------ Records shown

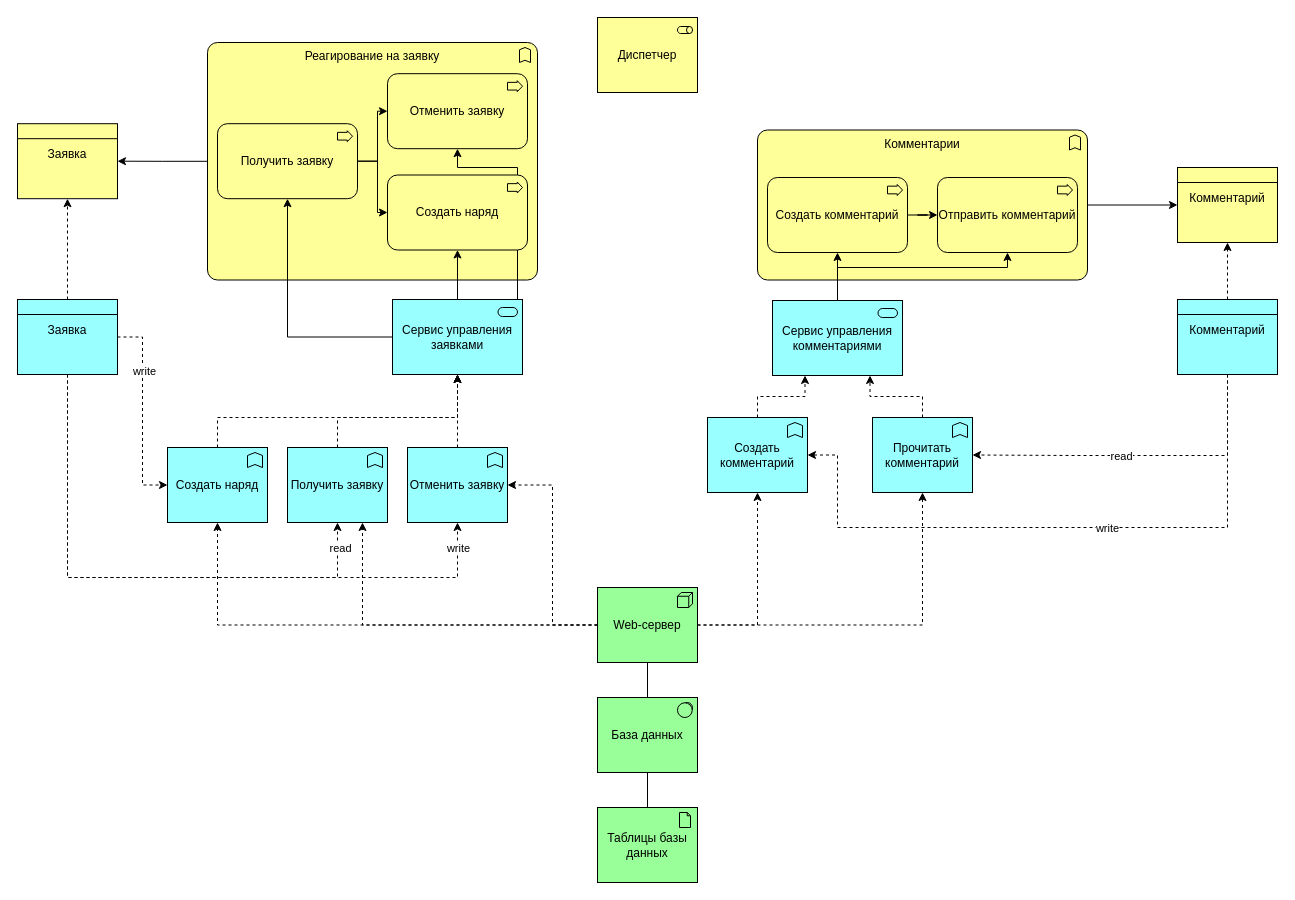
This is archi.drawio from iamquoz/essen, a draw.io file, before an edit. Source tidied: cells renumbered, new cells numbered last; positions are measured from the earlier drawing's top-left corner, leaving out a move shared by most shapes. Both pictures are drawn from the tidied source at 100%, with x=0, y=0 at pixel (17, 17).
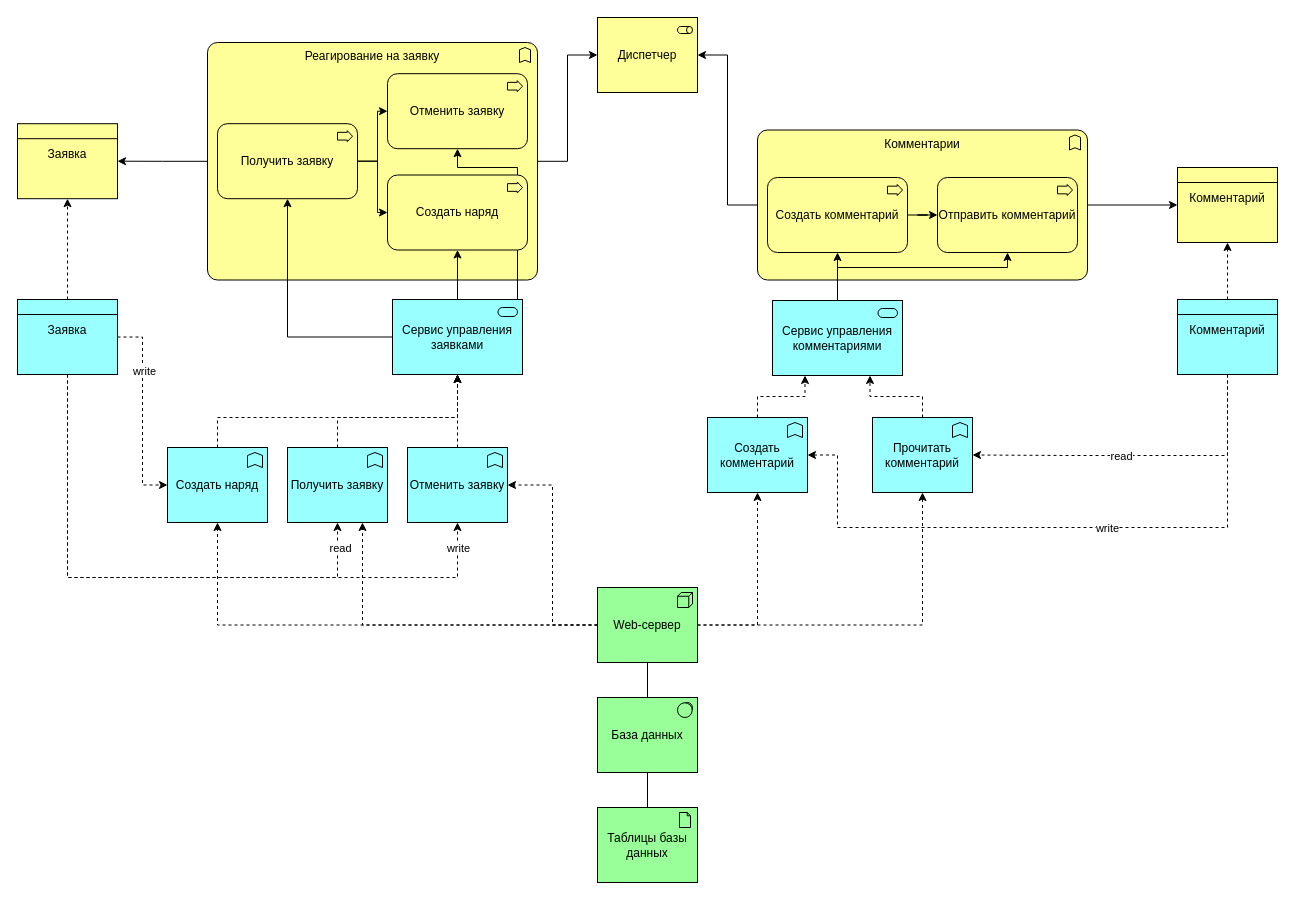
The same diagram, later.

The change refers to these unchanged cells:
```xml
<mxCell id="12" value="Диспетчер" style="html=1;outlineConnect=0;whiteSpace=wrap;fillColor=#ffff99;shape=mxgraph.archimate.application;appType=role;" parent="1" vertex="1">
  <mxGeometry x="580" width="100" height="75" as="geometry" />
</mxCell>
<mxCell id="14" value="Реагирование на заявку" style="html=1;outlineConnect=0;whiteSpace=wrap;fillColor=#ffff99;shape=mxgraph.archimate.business;busType=function;verticalAlign=top;" parent="1" vertex="1">
  <mxGeometry x="190" y="25" width="330" height="237.5" as="geometry" />
</mxCell>
<mxCell id="16" value="Комментарии" style="html=1;outlineConnect=0;whiteSpace=wrap;fillColor=#ffff99;shape=mxgraph.archimate.business;busType=function;verticalAlign=top;" parent="1" vertex="1">
  <mxGeometry x="740" y="112.5" width="330" height="150" as="geometry" />
</mxCell>
```

What changed in the source:
```diff
@@
+    <mxCell id="58" style="edgeStyle=orthogonalEdgeStyle;rounded=0;jettySize=auto;html=1;entryX=0;entryY=0.5;entryDx=0;entryDy=0;entryPerimeter=0;" parent="1" edge="1" source="14" target="12">
+      <mxGeometry relative="1" as="geometry" />
+    </mxCell>
@@
+    <mxCell id="59" style="edgeStyle=orthogonalEdgeStyle;rounded=0;jettySize=auto;html=1;entryX=1;entryY=0.5;entryDx=0;entryDy=0;entryPerimeter=0;" parent="1" edge="1" source="16" target="12">
+      <mxGeometry relative="1" as="geometry" />
+    </mxCell>
```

------------

[Instructions for the task]: The expected answer is a copy of each line in the records that holds the word "geometry".

[Output of the exercise]:
  <mxGeometry x="580" width="100" height="75" as="geometry" />
  <mxGeometry x="190" y="25" width="330" height="237.5" as="geometry" />
  <mxGeometry x="740" y="112.5" width="330" height="150" as="geometry" />
+      <mxGeometry relative="1" as="geometry" />
+      <mxGeometry relative="1" as="geometry" />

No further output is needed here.